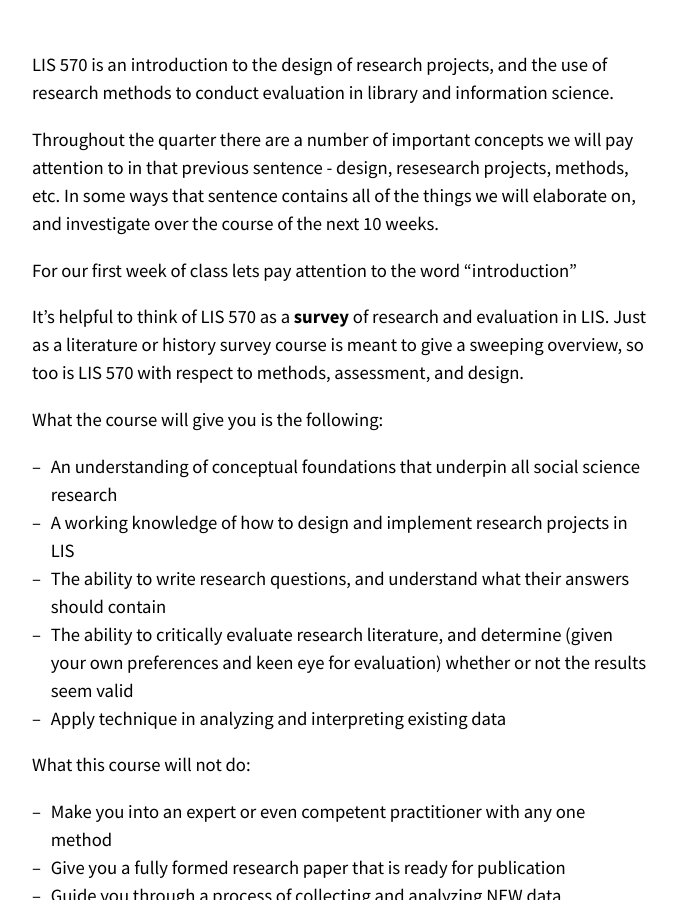
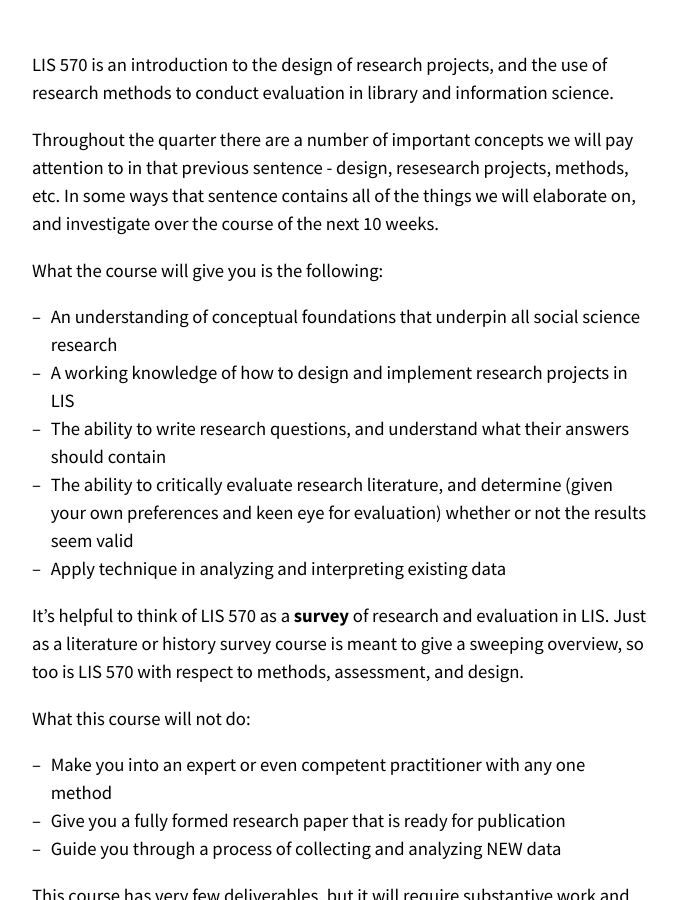
Before and after one commit to nniiicc/LIS-570-Au2020, a Jekyll site: the page built from _2020/course-intro.md, in a window 1280 px wide and 900 px high, scrolled down 251 px. Shown: the whole window, without its empty margins (300-977 px from the left). Built offline with Jekyll 4.4.1, drawn with Linux system fonts in a browser that asks for light colours.

Commit message:
more updates

```diff
--- a/_2020/course-intro.md
+++ b/_2020/course-intro.md
@@ -12,16 +12,14 @@ LIS 570 is an introduction to the design of research projects, and the use of re
 
 Throughout the quarter there are a number of important concepts we will pay attention to in that previous sentence - design, resesearch projects, methods, etc. In some ways that sentence contains all of the things we will elaborate on, and investigate over the course of the next 10 weeks.
 
-For our first week of class lets pay attention to the word "introduction"
-
-It's helpful to think of LIS 570 as a **survey** of research and evaluation in LIS. Just as a literature or history survey course is meant to give a sweeping overview, so too is LIS 570 with respect to methods, assessment, and design.
-
 What the course will give you is the following:
 - An understanding of conceptual foundations that underpin all social science research
 - A working knowledge of how to design and implement research projects in LIS
 - The ability to write research questions, and understand what their answers should contain
 - The ability to critically evaluate research literature, and determine (given your own preferences and keen eye for evaluation) whether or not the results seem valid
 - Apply technique in analyzing and interpreting existing data
+
+It's helpful to think of LIS 570 as a **survey** of research and evaluation in LIS. Just as a literature or history survey course is meant to give a sweeping overview, so too is LIS 570 with respect to methods, assessment, and design.
 
 What this course will not do:
 - Make you into an expert or even competent practitioner with any one method
```
Also changed, not shown: 1 other file.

= = = = = = =

## Exercise instructions
Copy the material above word for word, images excluded.

## Task response
Before and after one commit to nniiicc/LIS-570-Au2020, a Jekyll site: the page built from _2020/course-intro.md, in a window 1280 px wide and 900 px high, scrolled down 251 px. Shown: the whole window, without its empty margins (300-977 px from the left). Built offline with Jekyll 4.4.1, drawn with Linux system fonts in a browser that asks for light colours.

Commit message:
more updates

```diff
--- a/_2020/course-intro.md
+++ b/_2020/course-intro.md
@@ -12,16 +12,14 @@ LIS 570 is an introduction to the design of research projects, and the use of re
 
 Throughout the quarter there are a number of important concepts we will pay attention to in that previous sentence - design, resesearch projects, methods, etc. In some ways that sentence contains all of the things we will elaborate on, and investigate over the course of the next 10 weeks.
 
-For our first week of class lets pay attention to the word "introduction"
-
-It's helpful to think of LIS 570 as a **survey** of research and evaluation in LIS. Just as a literature or history survey course is meant to give a sweeping overview, so too is LIS 570 with respect to methods, assessment, and design.
-
 What the course will give you is the following:
 - An understanding of conceptual foundations that underpin all social science research
 - A working knowledge of how to design and implement research projects in LIS
 - The ability to write research questions, and understand what their answers should contain
 - The ability to critically evaluate research literature, and determine (given your own preferences and keen eye for evaluation) whether or not the results seem valid
 - Apply technique in analyzing and interpreting existing data
+
+It's helpful to think of LIS 570 as a **survey** of research and evaluation in LIS. Just as a literature or history survey course is meant to give a sweeping overview, so too is LIS 570 with respect to methods, assessment, and design.
 
 What this course will not do:
 - Make you into an expert or even competent practitioner with any one method
```
Also changed, not shown: 1 other file.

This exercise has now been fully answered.